**Task statement:** Reproduce the complete set of records exactly. No picture is to appear in the copy.

(Excerpts from a dataset)

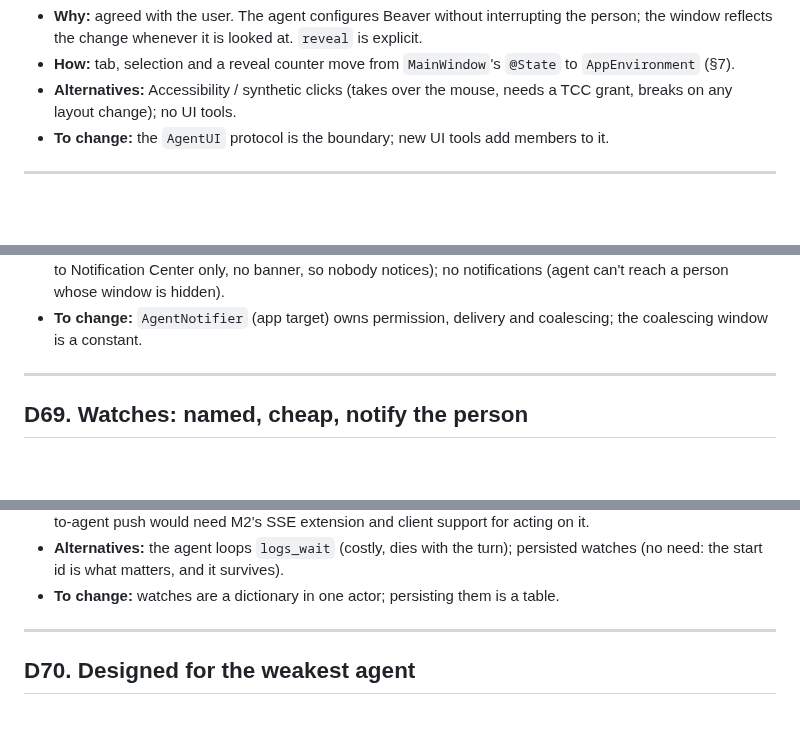
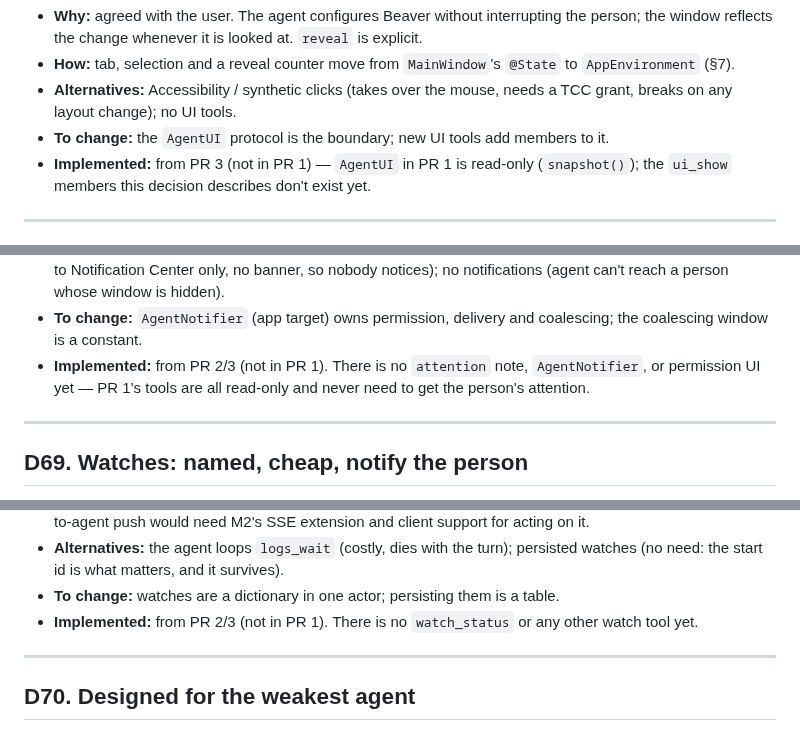
Before and after one commit to applicaster/Beaver, a Markdown page: DECISIONS.md, 3 parts joined by grey strips. Drawn GitHub-style; blank space fills up the shorter version.

```diff
--- a/DECISIONS.md
+++ b/DECISIONS.md
@@ -2159,6 +2161,9 @@ won't decode, and the feed starts unfiltered once.
   tools.
 - **To change:** the `AgentUI` protocol is the boundary; new UI tools
   add members to it.
+- **Implemented:** from PR 3 (not in PR 1) — `AgentUI` in PR 1 is
+  read-only (`snapshot()`); the `ui_show` members this decision
+  describes don't exist yet.
 
 ---
 
@@ -2406,6 +2418,9 @@ won't decode, and the feed starts unfiltered once.
   notifications (agent can't reach a person whose window is hidden).
 - **To change:** `AgentNotifier` (app target) owns permission,
   delivery and coalescing; the coalescing window is a constant.
+- **Implemented:** from PR 2/3 (not in PR 1). There is no `attention`
+  note, `AgentNotifier`, or permission UI yet — PR 1's tools are all
+  read-only and never need to get the person's attention.
 
 ---
 
@@ -2427,6 +2442,8 @@ won't decode, and the feed starts unfiltered once.
   matters, and it survives).
 - **To change:** watches are a dictionary in one actor; persisting
   them is a table.
+- **Implemented:** from PR 2/3 (not in PR 1). There is no
+  `watch_status` or any other watch tool yet.
 
 ---
 
```
Also changed, not shown: other parts of DECISIONS.md (+11 -2 lines).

**Task solution:**
Before and after one commit to applicaster/Beaver, a Markdown page: DECISIONS.md, 3 parts joined by grey strips. Drawn GitHub-style; blank space fills up the shorter version.

```diff
--- a/DECISIONS.md
+++ b/DECISIONS.md
@@ -2159,6 +2161,9 @@ won't decode, and the feed starts unfiltered once.
   tools.
 - **To change:** the `AgentUI` protocol is the boundary; new UI tools
   add members to it.
+- **Implemented:** from PR 3 (not in PR 1) — `AgentUI` in PR 1 is
+  read-only (`snapshot()`); the `ui_show` members this decision
+  describes don't exist yet.
 
 ---
 
@@ -2406,6 +2418,9 @@ won't decode, and the feed starts unfiltered once.
   notifications (agent can't reach a person whose window is hidden).
 - **To change:** `AgentNotifier` (app target) owns permission,
   delivery and coalescing; the coalescing window is a constant.
+- **Implemented:** from PR 2/3 (not in PR 1). There is no `attention`
+  note, `AgentNotifier`, or permission UI yet — PR 1's tools are all
+  read-only and never need to get the person's attention.
 
 ---
 
@@ -2427,6 +2442,8 @@ won't decode, and the feed starts unfiltered once.
   matters, and it survives).
 - **To change:** watches are a dictionary in one actor; persisting
   them is a table.
+- **Implemented:** from PR 2/3 (not in PR 1). There is no
+  `watch_status` or any other watch tool yet.
 
 ---
 
```
Also changed, not shown: other parts of DECISIONS.md (+11 -2 lines).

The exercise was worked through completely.